Tuesday, September 06, 2011

Seil Sound under threat.

We visit Seil and its Sound regularly. We have been three times in the last year. My first visit by kayak and sailing dinghy was in July 1967, so I do like the area a great deal.

This view is towards the NE from Bagh Lachlainn at the north end of the island of Luing.

On the east side of the Sound (on the right horizon) lies...

...the delightful little bay of Port na Morachd which is just to the north of...

 this band of trees and under the steep slopes of Dun Crutagain (273m).

I was dismayed when I learned from the Save Seil Sound campaign that a Polish company plans to build a huge fish farm consisting of 12 cages, each 32m  in diameter, covering an area of 4 football pitches on this very spot. There will also be a service barge 18m by 26m with a two storey building on top. When it is running it will contain 450,000 adult salmon and you can imagine the effect of the pollution and parasites which a farm of this size will release. Seil Sound is very enclosed and shallow and I am sure that the wild life will suffer even more than the view.

Speaking of the view, this is looking SSW down the Sound towards Torsa, Luing and Scarba.

This is looking NW towards Seil with the mountains of Mull behind.
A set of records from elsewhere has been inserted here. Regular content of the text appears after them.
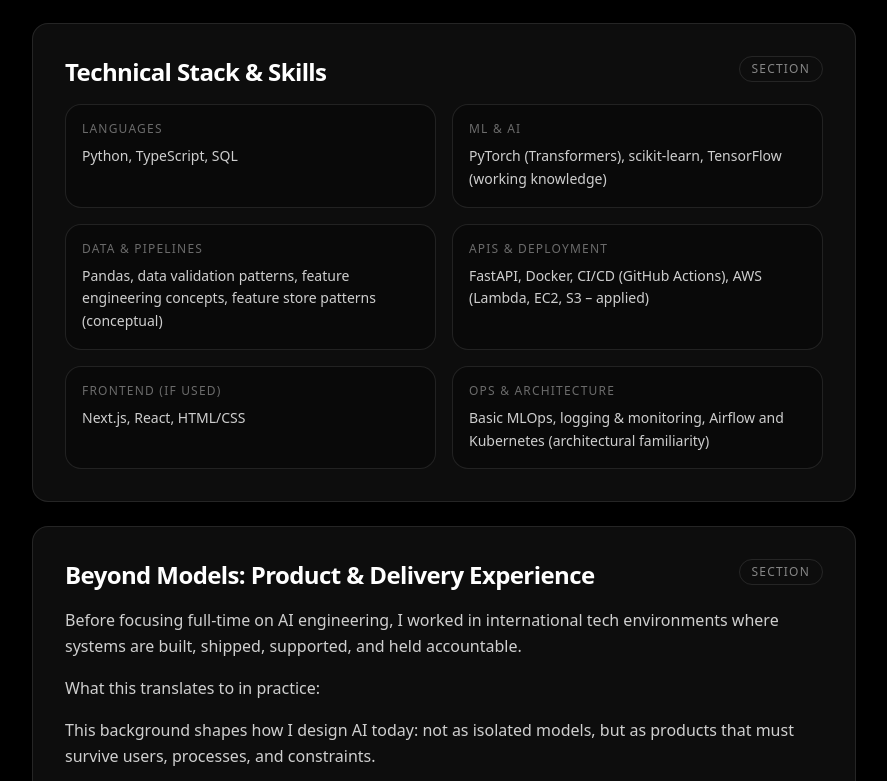
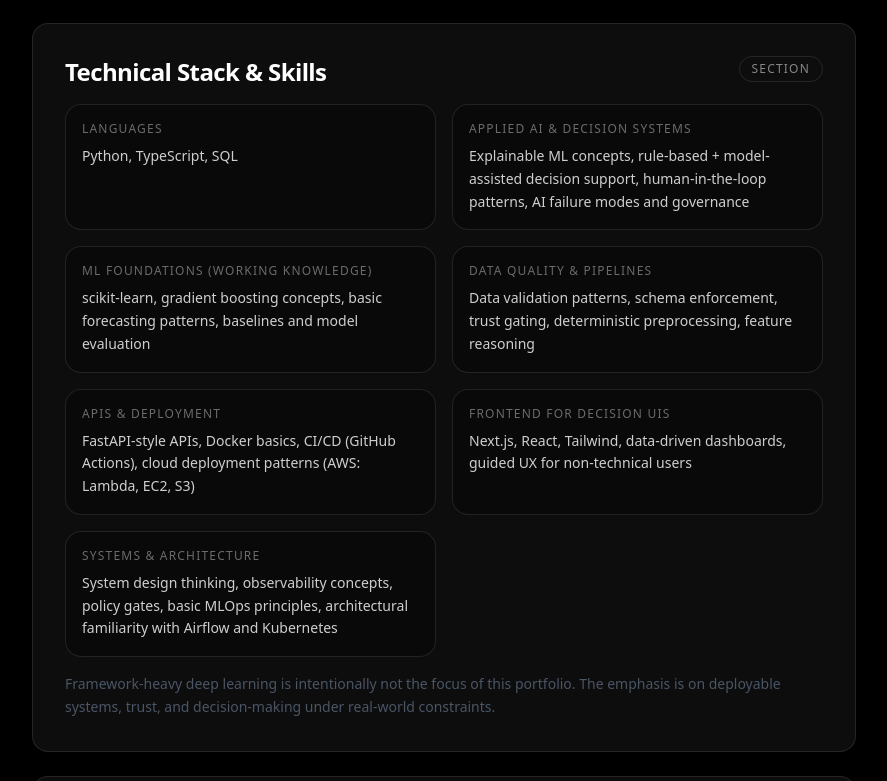
Before and after one commit to lucalazzaro/ai-medtech-portfolio, a Next.js app: page / in a window 1280 px wide. Shown: the part 1259-2040 px from the top of the page, without its empty margins (336-1223 px from the left). Built offline with nearby package versions, Linux system fonts and the light colour scheme.

Commit message:
Align README and skills section with system-first AI portfolio focus

```diff
--- a/app/page.tsx
+++ b/app/page.tsx
@@ -434,7 +434,7 @@ export default function Home() {
 
                 <p className="text-lg md:text-xl text-white/60 max-w-2xl">
                   I combine clinical insight and real-world systems thinking with practical AI engineering
-                  to build tools that improve patient outcomes and elevate dental care delivery.
+                  to build tools that improve outcomes and elevate the experience.
                   <br />
                   </p>
 
@@ -505,17 +505,53 @@ export default function Home() {
             </p>
           </SectionCard>
 
-          {/* NEW: Technical Stack & Skills */}
-          <SectionCard id="skills" title="Technical Stack & Skills">
-            <div className="grid grid-cols-1 md:grid-cols-2 gap-4">
-              <InfoBox label="Languages" value="Python, TypeScript, SQL" />
-              <InfoBox label="ML & AI" value="PyTorch (Transformers), scikit-learn, TensorFlow (working knowledge)" />
-              <InfoBox label="Data & Pipelines" value="Pandas, data validation patterns, feature engineering concepts, feature store patterns (conceptual)" />
-              <InfoBox label="APIs & Deployment" value="FastAPI, Docker, CI/CD (GitHub Actions), AWS (Lambda, EC2, S3 – applied)" />
-              <InfoBox label="Frontend (if used)" value="Next.js, React, HTML/CSS" />
-              <InfoBox label="Ops & Architecture" value="Basic MLOps, logging & monitoring, Airflow and Kubernetes (architectural familiarity)" />
-            </div>
-          </SectionCard>
+          {/* UPDATED: Technical Stack & Skills */}
+<SectionCard id="skills" title="Technical Stack & Skills">
+  <div className="grid grid-cols-1 md:grid-cols-2 gap-4">
+    <InfoBox
+      label="Languages"
+      value="Python, TypeScript, SQL"
+    />
+
+    <InfoBox
+      label="Applied AI & Decision Systems"
+      value="Explainable ML concepts, rule-based + model-assisted decision support, human-in-the-loop patterns, AI failure modes and governance"
+    />
+
+    <InfoBox
+      label="ML Foundations (working knowledge)"
+      value="scikit-learn, gradient boosting concepts, basic forecasting patterns, baselines and model evaluation"
+    />
+
+    <InfoBox
+      label="Data Quality & Pipelines"
+      value="Data validation patterns, schema enforcement, trust gating, deterministic preprocessing, feature reasoning"
+    />
+
+    <InfoBox
+      label="APIs & Deployment"
+      value="FastAPI-style APIs, Docker basics, CI/CD (GitHub Actions), cloud deployment patterns (AWS: Lambda, EC2, S3)"
+    />
+
+    <InfoBox
+      label="Frontend for Decision UIs"
+      value="Next.js, React, Tailwind, data-driven dashboards, guided UX for non-technical users"
+    />
+
+    <InfoBox
+      label="Systems & Architecture"
+      value="System design thinking, observability concepts, policy gates, basic MLOps principles, architectural familiarity with Airflow and Kubernetes"
+    />
+  </div>
+
+  {/* Positioning note */}
+  <p className="mt-4 text-sm text-gray-600 leading-relaxed">
+    Framework-heavy deep learning is intentionally not the focus of this portfolio.
+    The emphasis is on deployable systems, trust, and decision-making under real-world constraints.
+  </p>
+</SectionCard>
+
+
 
           <SectionCard id="experience" title="Beyond Models: Product & Delivery Experience">
             <p>
```
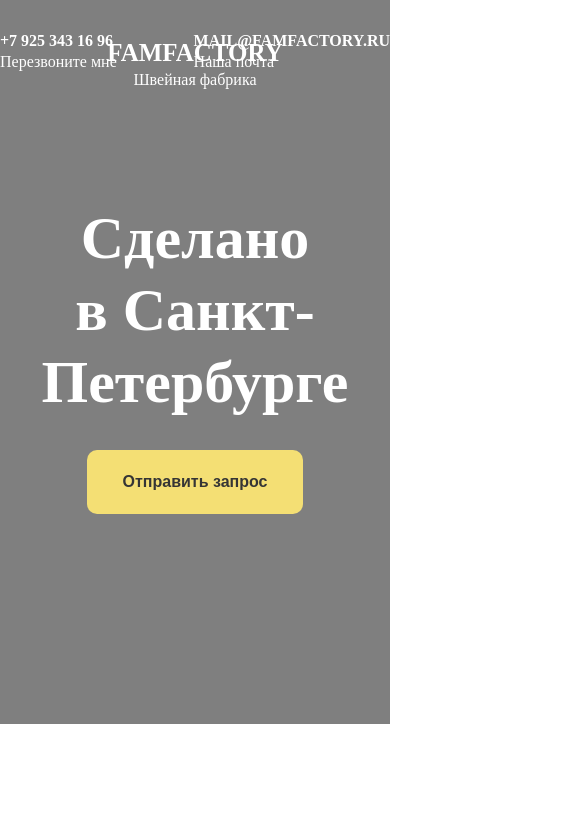
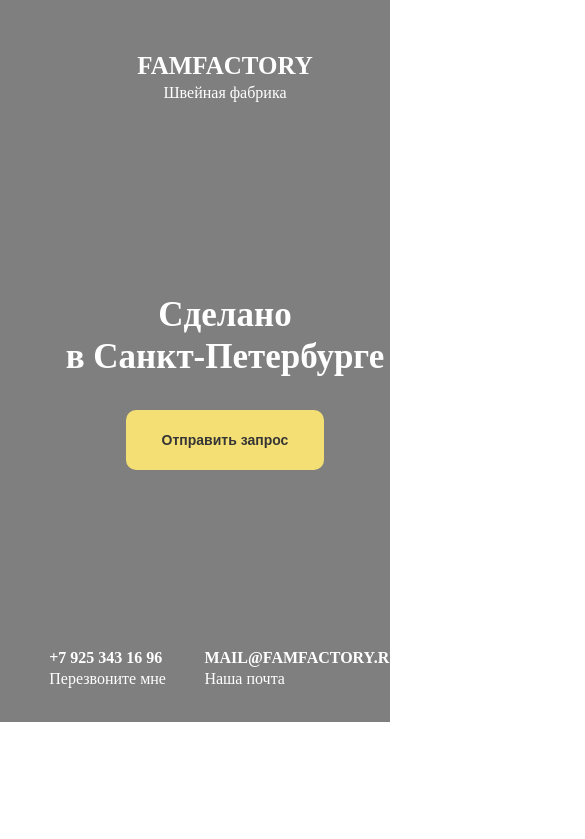
Before and after one commit to leandoerbore/lesson-layout-market, a plain HTML site: page index.html in a window 390 px wide. Shown: the top 839 px of the page, 585 px wide, since content can reach past the window. Drawn offline with Linux system fonts and the light colour scheme; a web font is replaced by a local one.

Commit message:
ADD: adaptive to hero block, FE

```diff
--- a/button.css
+++ b/button.css
@@ -14,7 +14,12 @@
 
   cursor: pointer;
 
-  transition: all 0.3s ease-in-out;
+  transition: background 0.3s ease-in-out;
+
+  @media (max-width: 1205px) {
+    font-size: 14px;
+    line-height: 16px;
+  }
 }
 
 .button:hover {
--- a/index.html
+++ b/index.html
@@ -16,27 +16,25 @@
     <header data-qa="header" class="header" id="header">
       <div class="wrapper">
         <ul class="contacts">
-          <li class="contacts__item">
+          <li class="contacts__item header__contacts_ceiling">
             <a class="contacts__href" href="tel:+79253431696">
               <span>+7 925 343 16 96</span><br />
               <span>Перезвоните мне</span>
             </a>
           </li>
 
-          <li class="contacts__item_centered">
-            <h1 class="contacts__item contacts__title">
-              <span>FAMFACTORY</span><br />
-              <span>Швейная фабрика</span>
-            </h1>
-          </li>
-
-          <li class="contacts__item">
+          <li class="contacts__item header__contacts_ceiling">
             <a class="contacts__href" href="mailto:mail@famfactory.ru">
               <span>MAIL@FAMFACTORY.RU</span><br />
               <span>Наша почта</span>
             </a>
           </li>
         </ul>
+
+        <h1 class="title">
+          <span>FAMFACTORY</span><br />
+          <span>Швейная фабрика</span>
+        </h1>
 
         <section class="hero">
           <div class="hero__wrapper">
@@ -50,6 +48,22 @@
             </a>
           </div>
         </section>
+
+        <ul class="contacts header__contacts_floor">
+          <li class="contacts__item">
+            <a class="contacts__href" href="tel:+79253431696">
+              <span>+7 925 343 16 96</span><br />
+              <span>Перезвоните мне</span>
+            </a>
+          </li>
+
+          <li class="contacts__item">
+            <a class="contacts__href" href="mailto:mail@famfactory.ru">
+              <span>MAIL@FAMFACTORY.RU</span><br />
+              <span>Наша почта</span>
+            </a>
+          </li>
+        </ul>
       </div>
     </header>
 
--- a/styles.css
+++ b/styles.css
@@ -1,5 +1,8 @@
 :root {
   --desktop-width: 1129px;
+
+  --width-mid: 1205px;
+  --width-small: 600px;
 
   --font-color-white: #ffffff;
   --font-color-black: #191919;
@@ -42,6 +45,34 @@ body {
   max-width: var(--desktop-width);
 
   margin: 0 auto;
+  padding: 0 40px;
+
+  @media (max-width: 1205px) {
+    max-width: unset;
+    padding: 0 30px;
+  }
+}
+
+.title {
+  position: relative;
+  top: -30px;
+  font-size: 16px;
+  line-height: 24px;
+  color: var(--font-color-white);
+  font-weight: 400;
+
+  text-align: center;
+
+  @media (max-width: 1205px) {
+    top: unset;
+    padding-top: 21px;
+  }
+}
+
+.title span:first-of-type {
+  font-weight: 800;
+  font-size: 25px;
+  line-height: 30px;
 }
 
 /* HEADER */
@@ -83,6 +114,10 @@ body {
   padding-top: 30px;
 
   color: var(--font-color-white);
+
+  @media (max-width: 1205px) {
+    justify-content: space-around;
+  }
 }
 
 .contacts__item {
@@ -126,6 +161,7 @@ body {
 
 .contacts__item span:first-of-type {
   font-weight: 800;
+  line-height: 16px;
   text-transform: uppercase;
 }
 
@@ -143,6 +179,20 @@ body {
   line-height: 30px;
 }
 
+.header__contacts_ceiling {
+  @media (max-width: 1205px) {
+    display: none;
+  }
+}
+
+.header__contacts_floor {
+  display: none;
+  @media (max-width: 1205px) {
+    display: flex;
+    padding-bottom: 33px;
+  }
+}
+
 .hero {
   align-items: center;
   width: 100%;
@@ -156,6 +206,10 @@ body {
   padding-block: 130px 210px;
 
   gap: 32px;
+
+  @media (max-width: 1205px) {
+    padding-block: 189px 147px;
+  }
 }
 
 .hero__title {
@@ -164,6 +218,11 @@ body {
   line-height: 72px;
   text-align: center;
   color: var(--font-color-white);
+
+  @media (max-width: 1205px) {
+    font-size: 35px;
+    line-height: 42px;
+  }
 }
 
 /* HEADER end */
```
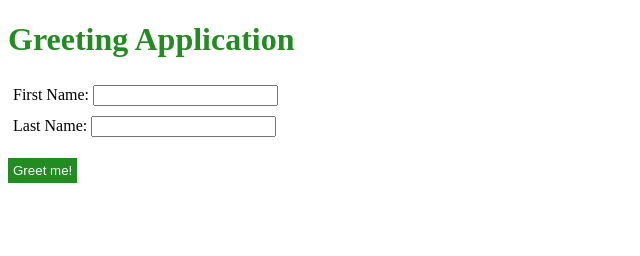
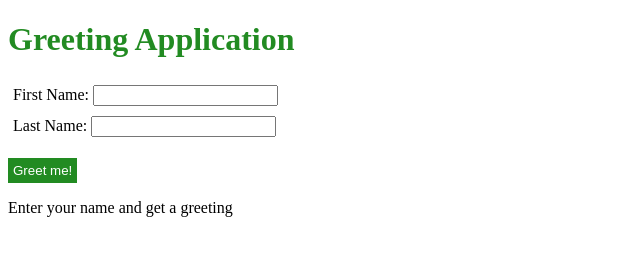
Before and after one commit to ameliawalsh/bootcamp-prep-day-4, a plain HTML site: page index.html in a window 1280 px wide. Shown: the whole page, without its empty margins (0-640 px from the left). Drawn offline with Linux system fonts and the light colour scheme.

Commit message:
added default promt

```diff
--- a/index.html
+++ b/index.html
@@ -48,5 +48,7 @@
 
    <script src=""></script>
 
+   <p>Enter your name and get a greeting</p>
+
 </body>
 </html>
```
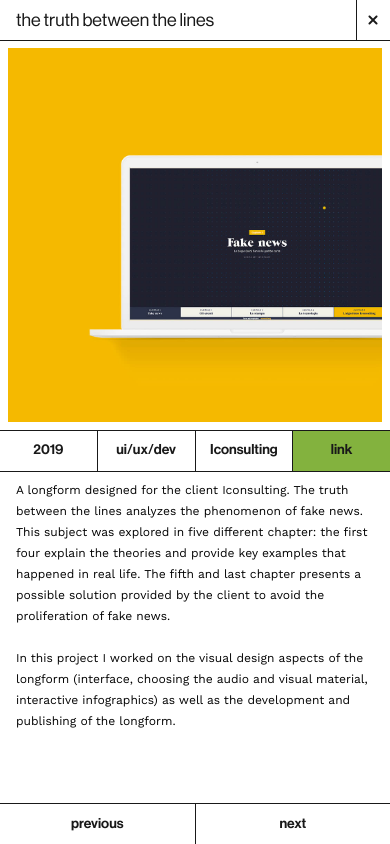
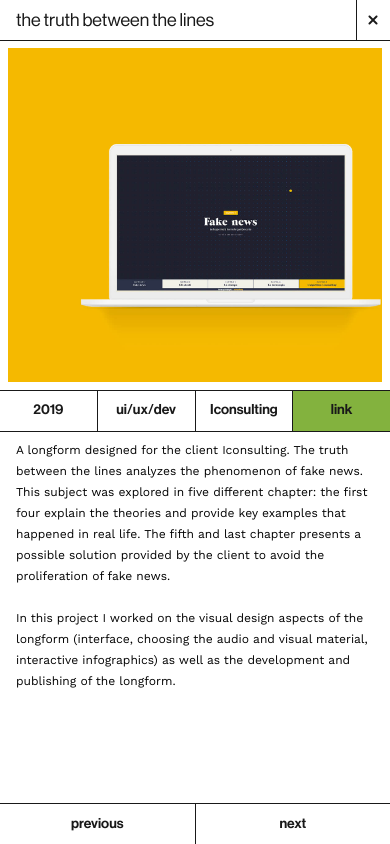
Before and after one commit to themontegreen/portfolio, a Vue app: page /project-1 in a window 390 px wide. Built offline with nearby package versions, Linux system fonts and the light colour scheme.

Commit message:
fixed scrolling issues

```diff
--- a/src/components/MenuFooter.vue
+++ b/src/components/MenuFooter.vue
@@ -26,11 +26,6 @@ export default {
   },
   mounted(){
     this.animate()
-  },
-  computed: {
-    emailSelected(l){
-      console.log(l)
-    }
   },
   methods: {
     animate(){
--- a/src/components/OverlayEmail.vue
+++ b/src/components/OverlayEmail.vue
@@ -32,6 +32,8 @@ export default {
     this.successText = this.emailBox.success
     this.errorText = this.emailBox.error
     this.copied = false
+  },
+  mounted(){
 
     this.clipboard = new Clipboard('.overlayemail-content', {
       text: () =>{
@@ -40,8 +42,7 @@ export default {
     })
     this.clipboard.on('success', this.copyEmail)
     this.clipboard.on('error', this.errorCopyEmail)
-  },
-  mounted(){
+
     this.animateOverlayOpen()
   },
   methods: {
--- a/src/views/HomepageView.vue
+++ b/src/views/HomepageView.vue
@@ -43,6 +43,7 @@ export default {
     },
     closeEmailOverlay(){
       this.overlayEmail = false
+      this.closeModalAnimate = ''
     }
   }
 }
--- a/src/views/ProjectView.vue
+++ b/src/views/ProjectView.vue
@@ -126,11 +126,12 @@ export default {
   .project-info{
     position: relative;
     width: 100%;
-    height: calc(100vh - 80px);
+    height: calc(100vh - 160px);
     display: flex;
     flex-direction: column;
     justify-content: space-between;
     margin-top: 40px;
+    overflow: hidden;
     .container-carousel{
       position: relative;
       height: 50%;
@@ -197,7 +198,7 @@ export default {
   .project-page{
     .project-info{
       flex-direction: row;
-      height: calc(100vh - 80px);
+      height: calc(100vh - 160px);
       .container-carousel{
         width: 45%;
         height: calc(100% - 16px);
```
We have seen porpoises, seals, otters, herons, cormorants, shags, terns, guillemots, black guillemots, razorbills, oyster catchers, eider duck, geese, swans, eagles, buzzards and hen harriers here. I will be very sorry if this wild place is industrialised in this way.

If you wish to make a comment, either for  or against the proposed fish farm, to the Argyll and Bute planners you can do so here.

If you support the campaign to save Seil Sound, you can join them on Facebook here.


  1. First I had heard Douglas but thanks for the info. I guess the (tidal) currents are swift there and hence will help disperse the decaying food and fish droppings that presumably are attractive to parasites etc, so good for the owners. Seems a bit like siting nuclear plants on the coast - very handly for getting rid of 'small' amounts of radioactivity, isn't it? Unfortunately the environment as we all now know can only take a limited amount of such abuse before the poor planet self-destructs.

  2. So sad to hear this news Douglas. Sounds like another Tighnabruaich, only on a much much bigger scale :-(

  3. This is not good, and neither is the one that I heard of earlier this year that may potentially be situated off Cable Bay on Colonsay, one of the beaches in the "SNH top 20". They are becoming THE blight of the west coast.

  4. Hello, David, Phil and Vince, I have just heard of yet another huge fish farm proposal off Eigg!